[Your task]
The listing below must be given again in full, exactly.

Data section Block Start

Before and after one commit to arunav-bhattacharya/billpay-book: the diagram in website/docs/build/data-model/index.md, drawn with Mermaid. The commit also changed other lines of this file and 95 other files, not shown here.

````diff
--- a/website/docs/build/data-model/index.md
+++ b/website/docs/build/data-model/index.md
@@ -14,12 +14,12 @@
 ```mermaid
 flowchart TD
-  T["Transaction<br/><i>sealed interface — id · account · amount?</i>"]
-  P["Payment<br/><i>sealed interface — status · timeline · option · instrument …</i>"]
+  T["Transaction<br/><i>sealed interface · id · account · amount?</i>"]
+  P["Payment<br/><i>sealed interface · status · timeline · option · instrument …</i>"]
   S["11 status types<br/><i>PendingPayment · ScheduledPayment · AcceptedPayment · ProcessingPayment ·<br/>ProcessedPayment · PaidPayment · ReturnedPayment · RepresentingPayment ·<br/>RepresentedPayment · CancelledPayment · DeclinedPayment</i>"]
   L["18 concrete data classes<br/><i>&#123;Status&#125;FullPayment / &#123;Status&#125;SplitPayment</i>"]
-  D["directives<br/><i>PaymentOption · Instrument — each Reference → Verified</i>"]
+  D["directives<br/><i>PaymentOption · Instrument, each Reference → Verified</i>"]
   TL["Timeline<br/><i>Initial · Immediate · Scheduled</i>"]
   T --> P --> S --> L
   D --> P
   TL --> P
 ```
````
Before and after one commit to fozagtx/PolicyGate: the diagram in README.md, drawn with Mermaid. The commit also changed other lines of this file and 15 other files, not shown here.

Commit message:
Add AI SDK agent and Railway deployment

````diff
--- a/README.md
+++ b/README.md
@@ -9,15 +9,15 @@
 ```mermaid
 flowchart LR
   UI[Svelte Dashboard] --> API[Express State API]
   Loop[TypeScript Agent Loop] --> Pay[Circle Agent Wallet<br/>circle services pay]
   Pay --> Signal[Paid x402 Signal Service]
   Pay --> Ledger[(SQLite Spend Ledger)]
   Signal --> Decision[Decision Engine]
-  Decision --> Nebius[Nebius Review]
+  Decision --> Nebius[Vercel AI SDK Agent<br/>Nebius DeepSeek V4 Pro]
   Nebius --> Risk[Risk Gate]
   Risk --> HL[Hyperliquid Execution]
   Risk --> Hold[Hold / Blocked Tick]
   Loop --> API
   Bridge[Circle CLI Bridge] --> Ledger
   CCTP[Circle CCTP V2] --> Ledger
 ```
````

Data section Block End

[Result for this exercise]
Before and after one commit to arunav-bhattacharya/billpay-book: the diagram in website/docs/build/data-model/index.md, drawn with Mermaid. The commit also changed other lines of this file and 95 other files, not shown here.

````diff
--- a/website/docs/build/data-model/index.md
+++ b/website/docs/build/data-model/index.md
@@ -14,12 +14,12 @@
 ```mermaid
 flowchart TD
-  T["Transaction<br/><i>sealed interface — id · account · amount?</i>"]
-  P["Payment<br/><i>sealed interface — status · timeline · option · instrument …</i>"]
+  T["Transaction<br/><i>sealed interface · id · account · amount?</i>"]
+  P["Payment<br/><i>sealed interface · status · timeline · option · instrument …</i>"]
   S["11 status types<br/><i>PendingPayment · ScheduledPayment · AcceptedPayment · ProcessingPayment ·<br/>ProcessedPayment · PaidPayment · ReturnedPayment · RepresentingPayment ·<br/>RepresentedPayment · CancelledPayment · DeclinedPayment</i>"]
   L["18 concrete data classes<br/><i>&#123;Status&#125;FullPayment / &#123;Status&#125;SplitPayment</i>"]
-  D["directives<br/><i>PaymentOption · Instrument — each Reference → Verified</i>"]
+  D["directives<br/><i>PaymentOption · Instrument, each Reference → Verified</i>"]
   TL["Timeline<br/><i>Initial · Immediate · Scheduled</i>"]
   T --> P --> S --> L
   D --> P
   TL --> P
 ```
````
Before and after one commit to fozagtx/PolicyGate: the diagram in README.md, drawn with Mermaid. The commit also changed other lines of this file and 15 other files, not shown here.

Commit message:
Add AI SDK agent and Railway deployment

````diff
--- a/README.md
+++ b/README.md
@@ -9,15 +9,15 @@
 ```mermaid
 flowchart LR
   UI[Svelte Dashboard] --> API[Express State API]
   Loop[TypeScript Agent Loop] --> Pay[Circle Agent Wallet<br/>circle services pay]
   Pay --> Signal[Paid x402 Signal Service]
   Pay --> Ledger[(SQLite Spend Ledger)]
   Signal --> Decision[Decision Engine]
-  Decision --> Nebius[Nebius Review]
+  Decision --> Nebius[Vercel AI SDK Agent<br/>Nebius DeepSeek V4 Pro]
   Nebius --> Risk[Risk Gate]
   Risk --> HL[Hyperliquid Execution]
   Risk --> Hold[Hold / Blocked Tick]
   Loop --> API
   Bridge[Circle CLI Bridge] --> Ledger
   CCTP[Circle CCTP V2] --> Ledger
 ```
````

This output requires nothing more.